Try to keep the last half-hour of your working day free of meetings and tackle this before you log off for the evening.
Tip 6: Self-Awareness – How much email are YOU sending?
You’re probably part of the problem. What’s more, you’re quite possibly completely unaware.
Go into your sent items and check how many emails you’ve sent over the last 2 weeks in total. This should be a long enough time span to get a representative result.
Divide that by 10 (or however many days you work if you’re part-time). That’s what you’re sending out on average each day.
Now, look at how many you’re receiving.
What’s the send / receive ratio?
If you send on average 100 emails per day and receive 80, you have a send / receive ratio of 1.25. Make a note of yours.
Now, consciously, over the next 2 weeks, only send emails to people if something absolutely must be in writing for audit purposes (see also tips 7 and 8).
After 2 weeks, make a note of how many emails you’ve sent versus how many you’ve received. I can virtually guarantee that the actual numbers will go down. You’ll probably also notice that your send / receive ratio will dip below 1, meaning you received more email than you sent.
Now that you’ve tackled the part you can control directly, it’s now time to start politely asking your peers to reduce the amount of email they send you, knowing that your own actions are no longer encouraging them to send emails.
Tip 7: Stop copying in everybody, and ask them to do the same too
Anyone aged 40-ish or under, myself included, has almost certainly never worked in an office without email.
Back in the 1980s, ye olde method to communicate involved a typist or a secretary sending typed messages and then distributing them either through the company’s internal post or sending them externally via snail mail.
“CC” actually stands for “carbon copy”.
Typewriters had carbon paper sandwiched between 2 pieces of A4, which copied whatever the person was typing onto the second sheet of paper. It was the only way more than one person could receive the same message before photocopiers, faxes, and then later email became common office accessories.
Now, this was obviously a labour intensive process and carbon copies could typically only be done in duplicate or triplicate. Only those who genuinely needed to receive the message would receive it.
Fast forward to the age of email and at the click of a mouse, we can include as many people as we want in the correspondence.
Ask yourself: Do all these people really need to be informed? Will there be negative consequences if they don’t know what’s going on?

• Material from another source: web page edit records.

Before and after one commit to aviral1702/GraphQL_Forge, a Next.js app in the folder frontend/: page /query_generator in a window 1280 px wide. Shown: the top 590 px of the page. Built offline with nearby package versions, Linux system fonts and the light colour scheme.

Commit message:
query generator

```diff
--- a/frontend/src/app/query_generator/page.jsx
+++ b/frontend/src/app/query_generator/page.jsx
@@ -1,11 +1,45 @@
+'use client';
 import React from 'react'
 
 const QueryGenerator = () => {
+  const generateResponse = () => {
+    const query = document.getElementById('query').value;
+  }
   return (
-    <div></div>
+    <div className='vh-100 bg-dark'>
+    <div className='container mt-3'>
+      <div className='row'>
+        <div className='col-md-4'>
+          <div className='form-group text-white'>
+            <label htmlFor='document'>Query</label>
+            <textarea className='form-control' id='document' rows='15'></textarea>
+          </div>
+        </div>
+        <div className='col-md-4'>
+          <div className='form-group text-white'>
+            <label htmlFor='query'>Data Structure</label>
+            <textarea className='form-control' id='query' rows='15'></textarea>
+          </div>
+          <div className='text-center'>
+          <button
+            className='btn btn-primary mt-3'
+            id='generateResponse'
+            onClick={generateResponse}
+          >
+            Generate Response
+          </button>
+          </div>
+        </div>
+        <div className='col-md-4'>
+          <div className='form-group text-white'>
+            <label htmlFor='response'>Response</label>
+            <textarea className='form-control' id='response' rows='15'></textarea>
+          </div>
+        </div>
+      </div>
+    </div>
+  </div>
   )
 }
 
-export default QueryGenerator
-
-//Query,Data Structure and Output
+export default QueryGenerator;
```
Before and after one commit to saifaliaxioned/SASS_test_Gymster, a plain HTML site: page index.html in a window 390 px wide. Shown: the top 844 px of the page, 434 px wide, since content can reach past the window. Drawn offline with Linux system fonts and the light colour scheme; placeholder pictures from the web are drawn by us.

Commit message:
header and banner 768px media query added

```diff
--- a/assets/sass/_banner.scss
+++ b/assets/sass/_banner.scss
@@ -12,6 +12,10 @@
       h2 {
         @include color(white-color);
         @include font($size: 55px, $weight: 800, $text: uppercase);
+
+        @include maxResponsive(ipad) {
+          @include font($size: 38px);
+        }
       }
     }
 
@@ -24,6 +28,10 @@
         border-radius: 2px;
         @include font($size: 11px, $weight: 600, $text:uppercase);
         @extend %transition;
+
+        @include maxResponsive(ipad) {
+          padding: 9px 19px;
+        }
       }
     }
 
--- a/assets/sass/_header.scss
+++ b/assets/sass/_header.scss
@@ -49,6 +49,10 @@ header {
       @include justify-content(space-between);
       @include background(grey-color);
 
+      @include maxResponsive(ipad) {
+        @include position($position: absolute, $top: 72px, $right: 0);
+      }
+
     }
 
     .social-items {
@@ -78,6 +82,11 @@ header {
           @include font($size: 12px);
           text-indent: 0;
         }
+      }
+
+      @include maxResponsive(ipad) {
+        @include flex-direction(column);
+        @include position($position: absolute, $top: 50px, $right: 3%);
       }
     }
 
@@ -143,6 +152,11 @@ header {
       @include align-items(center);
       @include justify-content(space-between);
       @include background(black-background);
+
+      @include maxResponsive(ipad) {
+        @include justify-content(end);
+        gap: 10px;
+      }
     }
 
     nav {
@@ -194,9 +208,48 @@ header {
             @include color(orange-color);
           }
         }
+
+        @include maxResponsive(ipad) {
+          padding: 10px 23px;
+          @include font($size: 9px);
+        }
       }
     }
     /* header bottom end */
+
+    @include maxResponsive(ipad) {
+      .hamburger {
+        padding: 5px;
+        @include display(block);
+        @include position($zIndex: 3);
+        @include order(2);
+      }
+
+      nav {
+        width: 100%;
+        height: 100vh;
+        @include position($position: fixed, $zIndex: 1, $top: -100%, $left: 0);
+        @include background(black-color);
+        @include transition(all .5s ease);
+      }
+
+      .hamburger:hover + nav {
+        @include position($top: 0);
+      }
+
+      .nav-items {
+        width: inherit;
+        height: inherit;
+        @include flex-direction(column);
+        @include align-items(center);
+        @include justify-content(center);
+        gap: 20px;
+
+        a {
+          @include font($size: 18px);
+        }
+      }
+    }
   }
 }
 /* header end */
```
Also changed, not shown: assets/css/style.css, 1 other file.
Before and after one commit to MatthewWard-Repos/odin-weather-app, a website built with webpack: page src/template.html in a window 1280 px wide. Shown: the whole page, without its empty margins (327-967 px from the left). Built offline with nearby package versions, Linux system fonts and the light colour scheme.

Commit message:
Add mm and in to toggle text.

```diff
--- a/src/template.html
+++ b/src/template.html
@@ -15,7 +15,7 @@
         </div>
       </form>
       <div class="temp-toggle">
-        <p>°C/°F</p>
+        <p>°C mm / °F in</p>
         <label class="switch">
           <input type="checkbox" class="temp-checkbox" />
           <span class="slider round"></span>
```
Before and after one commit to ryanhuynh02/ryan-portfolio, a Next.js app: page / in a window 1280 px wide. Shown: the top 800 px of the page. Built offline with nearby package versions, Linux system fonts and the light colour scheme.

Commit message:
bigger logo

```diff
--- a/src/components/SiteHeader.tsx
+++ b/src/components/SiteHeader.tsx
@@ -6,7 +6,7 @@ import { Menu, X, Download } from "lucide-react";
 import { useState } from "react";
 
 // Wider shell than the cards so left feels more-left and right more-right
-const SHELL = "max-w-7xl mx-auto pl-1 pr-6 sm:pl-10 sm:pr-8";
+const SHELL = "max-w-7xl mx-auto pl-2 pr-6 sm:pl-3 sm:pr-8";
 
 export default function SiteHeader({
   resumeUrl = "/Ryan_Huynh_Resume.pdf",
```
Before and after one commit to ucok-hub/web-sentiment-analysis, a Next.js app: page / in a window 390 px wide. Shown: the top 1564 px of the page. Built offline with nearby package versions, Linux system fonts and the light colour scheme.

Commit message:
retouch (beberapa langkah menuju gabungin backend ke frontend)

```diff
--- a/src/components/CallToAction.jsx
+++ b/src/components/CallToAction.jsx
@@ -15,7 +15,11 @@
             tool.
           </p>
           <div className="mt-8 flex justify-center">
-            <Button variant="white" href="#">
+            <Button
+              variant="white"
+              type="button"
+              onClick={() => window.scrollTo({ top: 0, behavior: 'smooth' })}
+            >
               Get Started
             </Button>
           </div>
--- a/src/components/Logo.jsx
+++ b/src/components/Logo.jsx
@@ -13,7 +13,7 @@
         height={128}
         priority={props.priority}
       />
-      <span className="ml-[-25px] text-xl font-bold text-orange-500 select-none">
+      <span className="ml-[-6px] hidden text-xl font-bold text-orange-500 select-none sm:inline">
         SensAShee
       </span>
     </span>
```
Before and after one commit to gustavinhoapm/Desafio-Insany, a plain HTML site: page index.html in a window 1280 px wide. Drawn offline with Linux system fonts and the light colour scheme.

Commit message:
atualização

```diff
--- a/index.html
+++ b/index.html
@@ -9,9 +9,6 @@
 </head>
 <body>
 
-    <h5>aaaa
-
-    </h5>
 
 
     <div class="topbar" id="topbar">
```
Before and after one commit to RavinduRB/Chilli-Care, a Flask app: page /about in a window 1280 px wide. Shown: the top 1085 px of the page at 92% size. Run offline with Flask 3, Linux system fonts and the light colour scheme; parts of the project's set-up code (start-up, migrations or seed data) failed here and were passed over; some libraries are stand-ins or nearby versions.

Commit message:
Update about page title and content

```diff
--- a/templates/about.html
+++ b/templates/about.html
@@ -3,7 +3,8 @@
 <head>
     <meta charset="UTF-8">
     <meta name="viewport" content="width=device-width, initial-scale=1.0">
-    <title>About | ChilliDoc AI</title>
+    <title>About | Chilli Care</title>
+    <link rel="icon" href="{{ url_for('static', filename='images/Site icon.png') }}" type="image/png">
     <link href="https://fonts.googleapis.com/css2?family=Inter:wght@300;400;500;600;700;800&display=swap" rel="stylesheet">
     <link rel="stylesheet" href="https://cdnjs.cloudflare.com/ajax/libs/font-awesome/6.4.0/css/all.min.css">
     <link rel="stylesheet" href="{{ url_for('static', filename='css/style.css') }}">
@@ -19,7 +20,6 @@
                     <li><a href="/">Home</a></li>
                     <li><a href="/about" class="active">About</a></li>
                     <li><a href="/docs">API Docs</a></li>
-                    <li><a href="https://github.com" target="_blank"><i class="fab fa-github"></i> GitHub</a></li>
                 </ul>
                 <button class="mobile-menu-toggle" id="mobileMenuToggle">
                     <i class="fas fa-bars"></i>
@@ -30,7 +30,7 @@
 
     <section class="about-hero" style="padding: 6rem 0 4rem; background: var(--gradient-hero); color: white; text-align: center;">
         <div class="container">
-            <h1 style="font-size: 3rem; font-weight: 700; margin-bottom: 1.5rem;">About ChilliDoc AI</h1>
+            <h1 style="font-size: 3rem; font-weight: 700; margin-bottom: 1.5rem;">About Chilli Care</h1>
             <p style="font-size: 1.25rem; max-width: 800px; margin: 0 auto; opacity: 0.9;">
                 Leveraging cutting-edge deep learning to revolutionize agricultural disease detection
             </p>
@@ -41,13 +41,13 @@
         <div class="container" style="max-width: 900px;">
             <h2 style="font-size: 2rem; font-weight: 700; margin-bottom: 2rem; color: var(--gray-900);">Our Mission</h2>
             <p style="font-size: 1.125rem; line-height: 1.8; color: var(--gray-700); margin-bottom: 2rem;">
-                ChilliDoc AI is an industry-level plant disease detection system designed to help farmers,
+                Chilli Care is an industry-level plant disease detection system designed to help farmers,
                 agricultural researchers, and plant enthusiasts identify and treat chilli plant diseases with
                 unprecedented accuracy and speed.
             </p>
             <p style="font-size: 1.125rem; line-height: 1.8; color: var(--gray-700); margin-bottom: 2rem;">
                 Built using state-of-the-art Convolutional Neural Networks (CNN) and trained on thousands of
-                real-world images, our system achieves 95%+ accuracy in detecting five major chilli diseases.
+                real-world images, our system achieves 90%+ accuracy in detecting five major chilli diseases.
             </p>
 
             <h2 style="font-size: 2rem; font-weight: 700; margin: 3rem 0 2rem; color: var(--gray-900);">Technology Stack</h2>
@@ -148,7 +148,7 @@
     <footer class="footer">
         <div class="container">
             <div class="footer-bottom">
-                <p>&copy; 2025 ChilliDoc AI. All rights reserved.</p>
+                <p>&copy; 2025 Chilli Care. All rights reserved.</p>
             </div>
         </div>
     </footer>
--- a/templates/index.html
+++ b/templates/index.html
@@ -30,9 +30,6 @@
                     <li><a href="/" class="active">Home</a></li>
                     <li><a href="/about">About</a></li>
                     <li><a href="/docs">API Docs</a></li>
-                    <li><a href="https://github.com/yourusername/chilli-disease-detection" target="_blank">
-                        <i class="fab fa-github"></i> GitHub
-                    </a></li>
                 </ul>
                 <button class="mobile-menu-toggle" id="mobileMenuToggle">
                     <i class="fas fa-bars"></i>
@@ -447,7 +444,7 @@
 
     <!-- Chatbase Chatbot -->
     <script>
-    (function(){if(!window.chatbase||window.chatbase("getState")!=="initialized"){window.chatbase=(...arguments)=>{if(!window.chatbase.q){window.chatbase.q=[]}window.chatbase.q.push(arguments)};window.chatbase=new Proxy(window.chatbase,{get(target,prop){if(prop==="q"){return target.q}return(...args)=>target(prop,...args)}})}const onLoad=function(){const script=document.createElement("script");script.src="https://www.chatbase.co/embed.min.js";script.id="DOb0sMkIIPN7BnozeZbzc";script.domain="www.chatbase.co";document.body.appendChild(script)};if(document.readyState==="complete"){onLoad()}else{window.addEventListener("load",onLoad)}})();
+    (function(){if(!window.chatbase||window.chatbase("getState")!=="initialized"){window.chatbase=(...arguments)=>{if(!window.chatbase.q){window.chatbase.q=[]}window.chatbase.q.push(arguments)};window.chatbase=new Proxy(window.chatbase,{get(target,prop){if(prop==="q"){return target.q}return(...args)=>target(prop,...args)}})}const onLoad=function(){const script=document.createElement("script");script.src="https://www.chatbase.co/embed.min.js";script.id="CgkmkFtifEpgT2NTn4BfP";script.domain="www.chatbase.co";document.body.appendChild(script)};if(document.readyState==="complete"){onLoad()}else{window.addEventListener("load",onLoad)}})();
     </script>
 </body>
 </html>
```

“I wish I was copied in on more emails” said nobody, ever!
It’s trickier to preach this to external recipients, sure, but if you can get on top of internal emails, that’s half the battle.
Tip 8: Eliminate email chains by picking up the phone!
Email volume multiplies when everyone on an email chain chimes in with their 2 cents’ worth.
Festering problems rarely get solved by too many emails, often in long chains. Problems get solved in meetings and on conference calls, when people actually speak to each other, instead of being keyboard warriors.
Email is impersonal and the tone and message can often be misinterpreted. This can lead to people being defensive and ultimately less collaborative.
While conference calls are in most instances not as productive as face-to-face meetings are, the reality is that most communication now is across multiple locations and even time zones.
Speaking is a more effective means of communication to solve a problem than sending an email.
If it’s an instance where it’s easy to get the necessary participants onto a short conference call, my general rule is that a 10 minute phone conversation will prevent half an hour’s worth of time sending and reading emails in a chain.
Chains of emails develop because people feel the need to reply to them.
By someone taking the initiative and saying “no more emails, I’ll set up a quick call,” you can kill the email chain dead in its tracks while assuring those involved that the issue will be discussed and resolved.
So, what do you think? Have you tried any of these?
If you have, which one moved the needle the most for you?
I’d love to hear your comments and suggestions for any other email productivity tips.